-- Opening Marker --

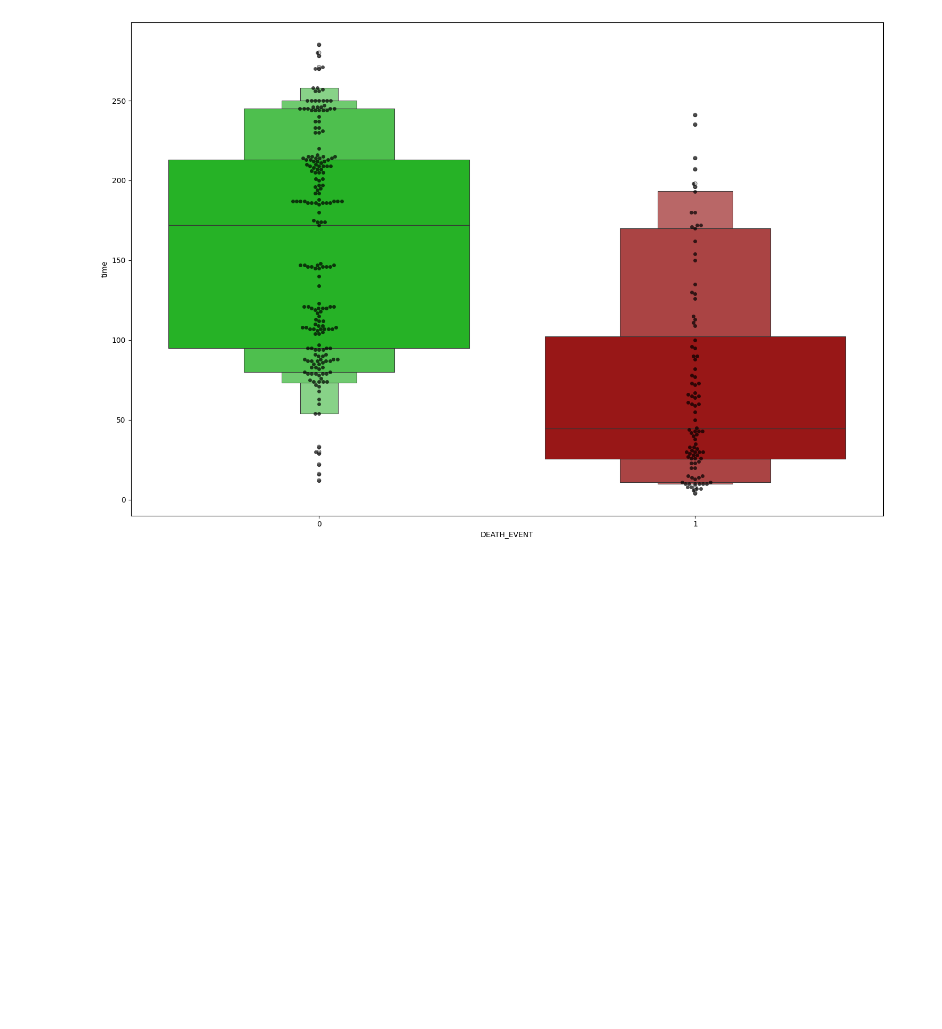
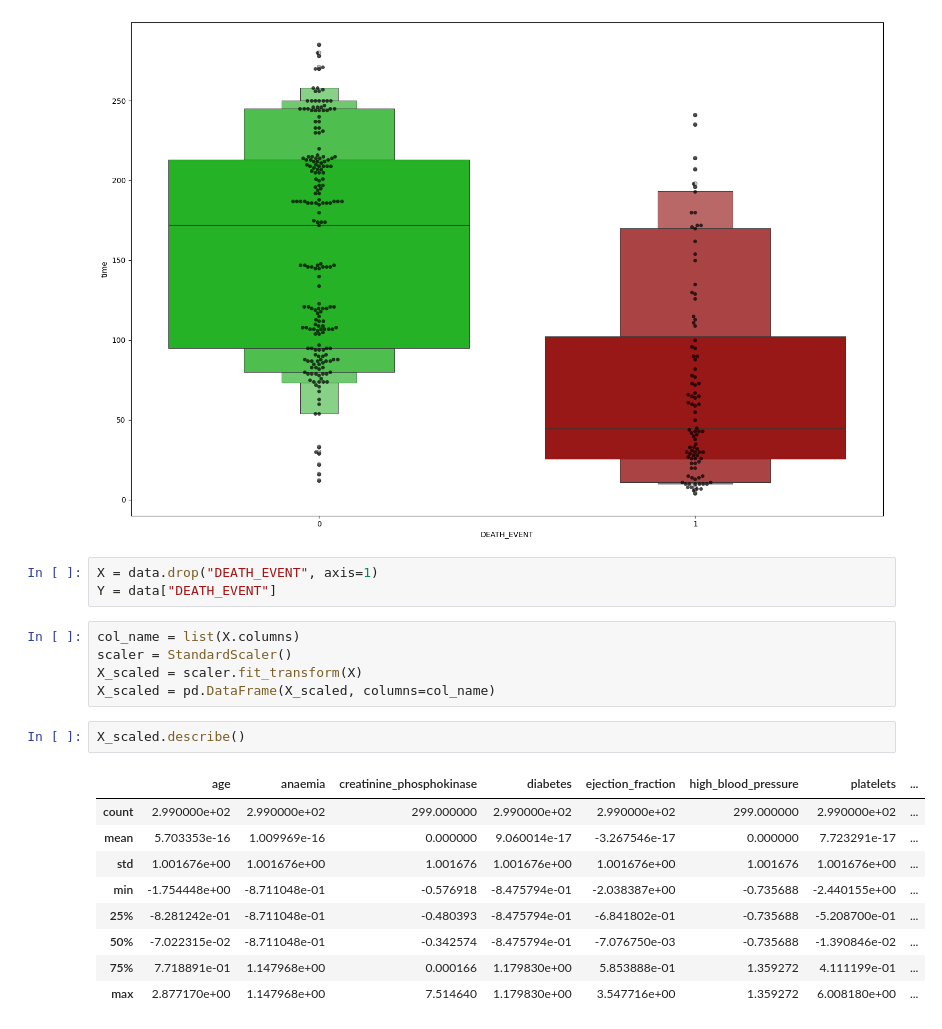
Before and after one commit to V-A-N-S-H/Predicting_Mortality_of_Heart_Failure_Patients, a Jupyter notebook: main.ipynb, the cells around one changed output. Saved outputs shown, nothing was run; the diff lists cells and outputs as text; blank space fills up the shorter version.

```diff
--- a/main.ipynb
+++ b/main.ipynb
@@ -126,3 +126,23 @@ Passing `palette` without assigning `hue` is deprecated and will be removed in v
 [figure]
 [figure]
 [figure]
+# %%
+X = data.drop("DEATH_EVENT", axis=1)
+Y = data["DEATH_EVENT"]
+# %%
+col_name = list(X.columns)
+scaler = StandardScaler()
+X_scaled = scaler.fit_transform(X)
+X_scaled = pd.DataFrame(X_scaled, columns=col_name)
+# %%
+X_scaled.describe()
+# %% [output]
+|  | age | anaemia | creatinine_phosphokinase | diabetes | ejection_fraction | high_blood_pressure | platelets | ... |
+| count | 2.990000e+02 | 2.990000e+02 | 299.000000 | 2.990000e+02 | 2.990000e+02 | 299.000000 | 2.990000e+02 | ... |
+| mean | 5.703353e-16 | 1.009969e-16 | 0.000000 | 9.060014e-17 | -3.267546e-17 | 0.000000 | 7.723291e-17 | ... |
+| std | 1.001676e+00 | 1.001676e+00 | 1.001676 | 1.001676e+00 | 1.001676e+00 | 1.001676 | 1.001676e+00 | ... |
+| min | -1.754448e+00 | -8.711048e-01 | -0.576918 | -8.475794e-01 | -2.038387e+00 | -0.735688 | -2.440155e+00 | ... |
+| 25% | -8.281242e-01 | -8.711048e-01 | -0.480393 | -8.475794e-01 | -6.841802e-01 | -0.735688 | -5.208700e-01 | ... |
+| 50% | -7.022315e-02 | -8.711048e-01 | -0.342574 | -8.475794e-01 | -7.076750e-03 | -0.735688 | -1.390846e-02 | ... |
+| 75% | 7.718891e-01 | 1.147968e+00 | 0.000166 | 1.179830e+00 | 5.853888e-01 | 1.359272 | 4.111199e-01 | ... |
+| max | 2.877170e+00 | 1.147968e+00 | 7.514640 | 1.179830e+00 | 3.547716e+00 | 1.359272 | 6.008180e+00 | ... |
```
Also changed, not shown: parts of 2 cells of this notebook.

-- Closing Marker --
-- Opening Marker --

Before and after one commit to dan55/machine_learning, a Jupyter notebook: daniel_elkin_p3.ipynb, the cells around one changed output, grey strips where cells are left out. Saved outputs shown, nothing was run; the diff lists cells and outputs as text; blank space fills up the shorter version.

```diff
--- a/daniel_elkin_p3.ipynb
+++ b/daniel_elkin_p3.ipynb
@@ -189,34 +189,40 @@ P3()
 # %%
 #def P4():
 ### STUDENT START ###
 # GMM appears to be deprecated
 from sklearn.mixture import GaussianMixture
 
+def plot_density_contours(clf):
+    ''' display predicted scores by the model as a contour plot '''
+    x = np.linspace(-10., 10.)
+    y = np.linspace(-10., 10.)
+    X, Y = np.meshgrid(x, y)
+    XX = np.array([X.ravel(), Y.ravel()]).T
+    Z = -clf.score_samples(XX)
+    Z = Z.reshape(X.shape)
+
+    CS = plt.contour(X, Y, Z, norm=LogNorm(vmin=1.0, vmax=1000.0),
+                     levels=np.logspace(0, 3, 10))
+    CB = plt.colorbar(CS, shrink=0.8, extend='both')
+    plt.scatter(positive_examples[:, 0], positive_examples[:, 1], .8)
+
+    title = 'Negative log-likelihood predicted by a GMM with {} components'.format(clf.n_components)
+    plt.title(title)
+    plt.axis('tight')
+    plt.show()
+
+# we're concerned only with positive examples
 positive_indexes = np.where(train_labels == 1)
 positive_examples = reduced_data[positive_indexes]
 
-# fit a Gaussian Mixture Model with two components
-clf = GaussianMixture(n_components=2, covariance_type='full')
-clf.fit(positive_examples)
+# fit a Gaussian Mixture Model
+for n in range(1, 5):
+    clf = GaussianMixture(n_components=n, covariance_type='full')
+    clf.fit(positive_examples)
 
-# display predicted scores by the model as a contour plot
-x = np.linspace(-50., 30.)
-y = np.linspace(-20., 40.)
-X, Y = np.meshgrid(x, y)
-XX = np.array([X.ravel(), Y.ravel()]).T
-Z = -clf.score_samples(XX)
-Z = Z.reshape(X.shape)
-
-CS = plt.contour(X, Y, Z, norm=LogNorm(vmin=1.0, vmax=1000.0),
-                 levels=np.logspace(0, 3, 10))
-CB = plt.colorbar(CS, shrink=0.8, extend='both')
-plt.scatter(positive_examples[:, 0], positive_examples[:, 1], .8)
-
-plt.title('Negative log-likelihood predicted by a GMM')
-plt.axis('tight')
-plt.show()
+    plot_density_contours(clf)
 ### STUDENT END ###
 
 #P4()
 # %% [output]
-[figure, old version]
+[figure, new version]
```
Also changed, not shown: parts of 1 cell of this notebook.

-- Closing Marker --
-- Opening Marker --

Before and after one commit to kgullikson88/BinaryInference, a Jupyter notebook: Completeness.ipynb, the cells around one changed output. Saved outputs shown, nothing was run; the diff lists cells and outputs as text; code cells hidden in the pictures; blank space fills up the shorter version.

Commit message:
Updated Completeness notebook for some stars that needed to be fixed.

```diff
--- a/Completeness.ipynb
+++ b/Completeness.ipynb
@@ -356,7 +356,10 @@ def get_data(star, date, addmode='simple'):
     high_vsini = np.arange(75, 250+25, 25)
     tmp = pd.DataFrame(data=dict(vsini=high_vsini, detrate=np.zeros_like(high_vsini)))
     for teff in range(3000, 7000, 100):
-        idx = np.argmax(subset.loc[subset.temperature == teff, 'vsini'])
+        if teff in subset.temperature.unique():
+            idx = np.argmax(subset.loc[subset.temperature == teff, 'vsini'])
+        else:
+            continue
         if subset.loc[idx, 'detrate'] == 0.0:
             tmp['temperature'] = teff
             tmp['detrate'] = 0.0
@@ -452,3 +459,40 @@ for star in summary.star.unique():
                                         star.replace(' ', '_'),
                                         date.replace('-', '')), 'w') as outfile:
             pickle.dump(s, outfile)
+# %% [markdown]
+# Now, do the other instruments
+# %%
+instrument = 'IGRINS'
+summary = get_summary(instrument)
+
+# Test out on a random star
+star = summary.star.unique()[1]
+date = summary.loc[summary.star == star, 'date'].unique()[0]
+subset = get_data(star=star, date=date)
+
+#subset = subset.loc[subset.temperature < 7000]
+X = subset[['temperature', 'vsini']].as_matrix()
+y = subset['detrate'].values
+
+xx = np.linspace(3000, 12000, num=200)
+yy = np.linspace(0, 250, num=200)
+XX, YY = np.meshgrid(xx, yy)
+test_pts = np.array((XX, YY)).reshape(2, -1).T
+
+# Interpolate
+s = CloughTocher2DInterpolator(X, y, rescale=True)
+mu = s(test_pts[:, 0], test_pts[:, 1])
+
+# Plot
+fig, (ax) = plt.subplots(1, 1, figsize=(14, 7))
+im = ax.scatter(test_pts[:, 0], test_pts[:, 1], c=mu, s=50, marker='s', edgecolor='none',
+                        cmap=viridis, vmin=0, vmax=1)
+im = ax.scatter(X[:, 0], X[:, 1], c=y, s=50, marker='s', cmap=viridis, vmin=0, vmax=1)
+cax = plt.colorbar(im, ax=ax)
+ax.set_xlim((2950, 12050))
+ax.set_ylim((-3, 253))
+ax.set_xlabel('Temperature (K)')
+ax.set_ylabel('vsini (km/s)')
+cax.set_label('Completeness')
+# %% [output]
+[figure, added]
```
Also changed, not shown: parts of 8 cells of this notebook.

-- Closing Marker --

__WHAT NEEDS TO BE DONE__
Look through the data above and report every line in which "vmin" appears.

__REPLY__
+    CS = plt.contour(X, Y, Z, norm=LogNorm(vmin=1.0, vmax=1000.0),
-CS = plt.contour(X, Y, Z, norm=LogNorm(vmin=1.0, vmax=1000.0),
+                        cmap=viridis, vmin=0, vmax=1)
+im = ax.scatter(X[:, 0], X[:, 1], c=y, s=50, marker='s', cmap=viridis, vmin=0, vmax=1)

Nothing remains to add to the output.